=== PROBLEM DESCRIPTION ===
Look through the records and copy each line with the string "お守りを持っている限り" in it.

=== DATA SHOWN ===
↓
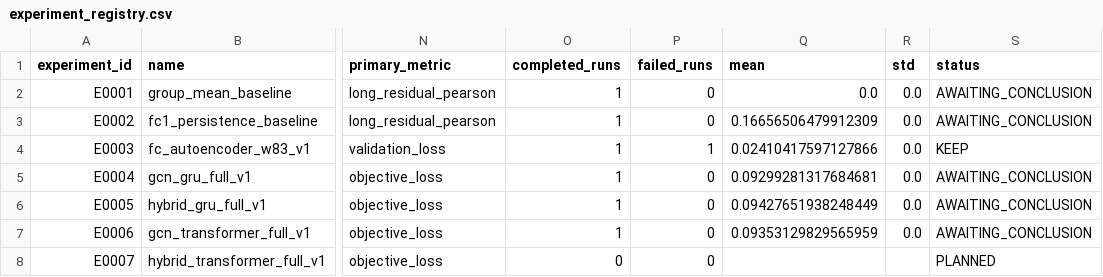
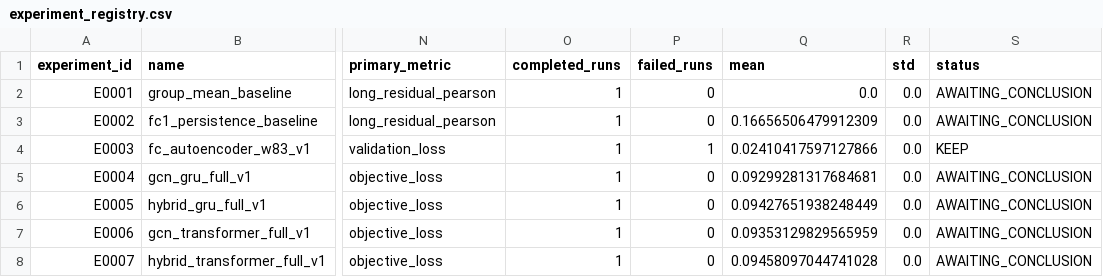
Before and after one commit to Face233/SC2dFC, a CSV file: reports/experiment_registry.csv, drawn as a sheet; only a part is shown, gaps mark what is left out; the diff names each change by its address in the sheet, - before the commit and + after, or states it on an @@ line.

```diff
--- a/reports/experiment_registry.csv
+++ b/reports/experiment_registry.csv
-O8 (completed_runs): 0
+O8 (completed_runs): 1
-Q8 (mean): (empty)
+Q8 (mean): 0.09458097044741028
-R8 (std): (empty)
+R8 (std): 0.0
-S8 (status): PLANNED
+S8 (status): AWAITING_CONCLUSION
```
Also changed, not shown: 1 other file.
↑
↓
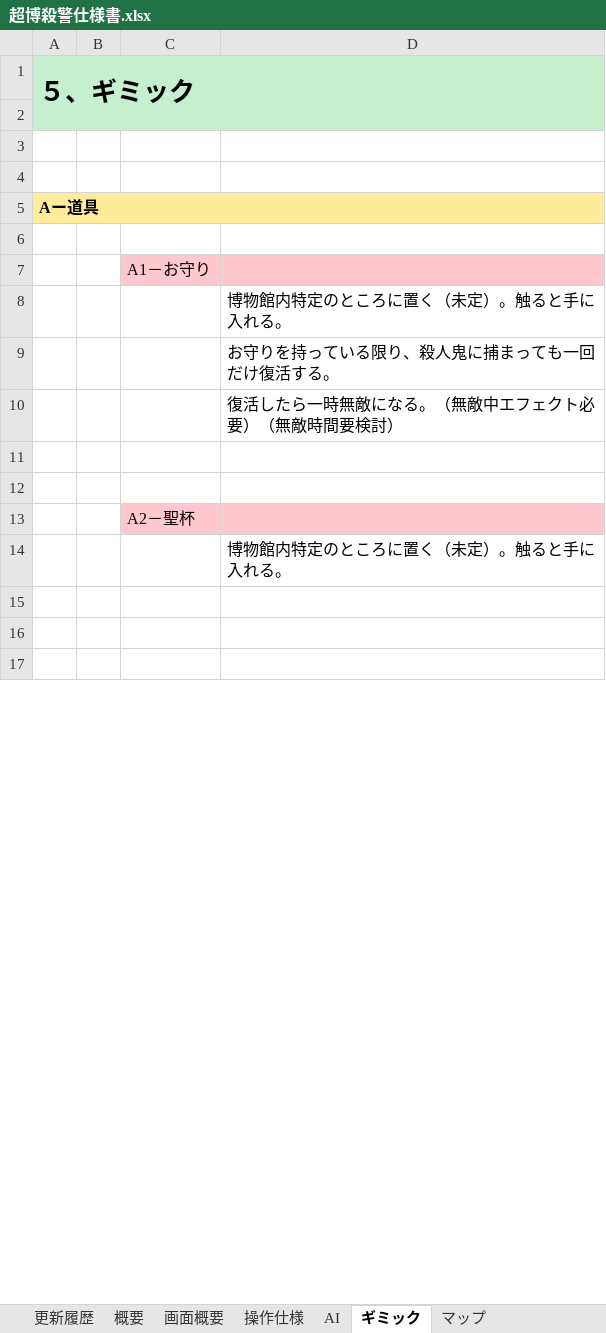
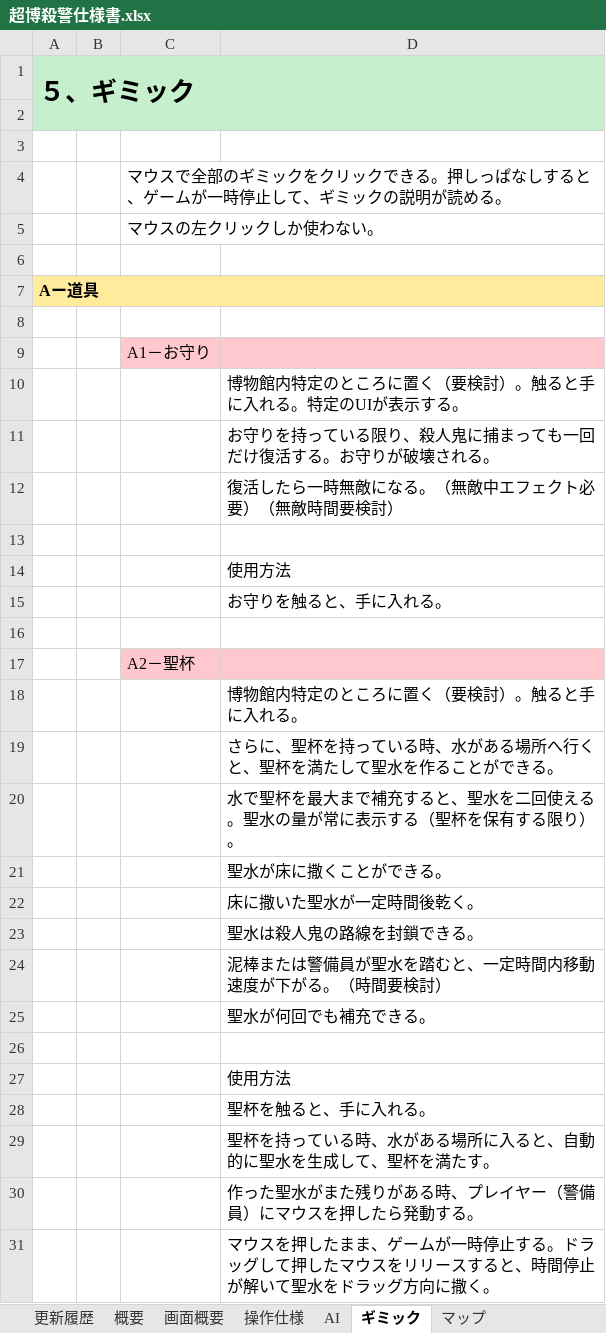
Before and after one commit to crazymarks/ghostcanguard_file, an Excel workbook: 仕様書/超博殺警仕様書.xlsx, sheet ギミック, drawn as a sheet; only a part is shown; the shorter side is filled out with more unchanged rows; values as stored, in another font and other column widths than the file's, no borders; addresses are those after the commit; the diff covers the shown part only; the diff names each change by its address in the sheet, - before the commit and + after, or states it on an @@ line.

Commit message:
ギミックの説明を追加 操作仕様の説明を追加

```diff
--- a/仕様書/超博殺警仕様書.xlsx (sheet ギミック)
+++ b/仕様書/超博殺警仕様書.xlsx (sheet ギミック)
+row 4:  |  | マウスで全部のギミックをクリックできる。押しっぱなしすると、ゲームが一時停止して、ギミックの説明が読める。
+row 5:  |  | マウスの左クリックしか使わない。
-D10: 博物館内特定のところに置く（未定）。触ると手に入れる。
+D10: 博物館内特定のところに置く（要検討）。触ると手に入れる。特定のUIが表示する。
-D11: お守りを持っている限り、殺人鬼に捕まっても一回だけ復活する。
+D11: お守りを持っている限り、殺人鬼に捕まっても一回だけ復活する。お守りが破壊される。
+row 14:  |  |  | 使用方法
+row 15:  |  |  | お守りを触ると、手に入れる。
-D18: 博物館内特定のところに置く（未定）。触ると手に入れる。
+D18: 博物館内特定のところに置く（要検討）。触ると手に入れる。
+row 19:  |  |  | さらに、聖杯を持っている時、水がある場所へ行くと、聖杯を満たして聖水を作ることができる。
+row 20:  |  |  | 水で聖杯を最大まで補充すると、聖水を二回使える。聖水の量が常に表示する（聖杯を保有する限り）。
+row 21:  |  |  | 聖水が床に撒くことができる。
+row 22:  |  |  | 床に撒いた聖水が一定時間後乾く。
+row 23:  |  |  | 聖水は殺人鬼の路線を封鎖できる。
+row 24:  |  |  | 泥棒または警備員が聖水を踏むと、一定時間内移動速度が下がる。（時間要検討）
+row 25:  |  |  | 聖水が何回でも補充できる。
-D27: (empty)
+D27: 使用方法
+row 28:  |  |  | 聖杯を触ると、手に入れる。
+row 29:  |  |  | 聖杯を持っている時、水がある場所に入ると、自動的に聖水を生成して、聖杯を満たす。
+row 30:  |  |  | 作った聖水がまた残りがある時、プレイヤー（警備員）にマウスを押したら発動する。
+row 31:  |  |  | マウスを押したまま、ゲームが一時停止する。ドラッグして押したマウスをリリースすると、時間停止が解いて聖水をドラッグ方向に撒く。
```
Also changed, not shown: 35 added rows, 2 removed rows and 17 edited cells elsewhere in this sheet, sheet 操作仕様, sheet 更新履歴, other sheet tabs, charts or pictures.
↑
=== RESULT BELOW ===
-D11: お守りを持っている限り、殺人鬼に捕まっても一回だけ復活する。
+D11: お守りを持っている限り、殺人鬼に捕まっても一回だけ復活する。お守りが破壊される。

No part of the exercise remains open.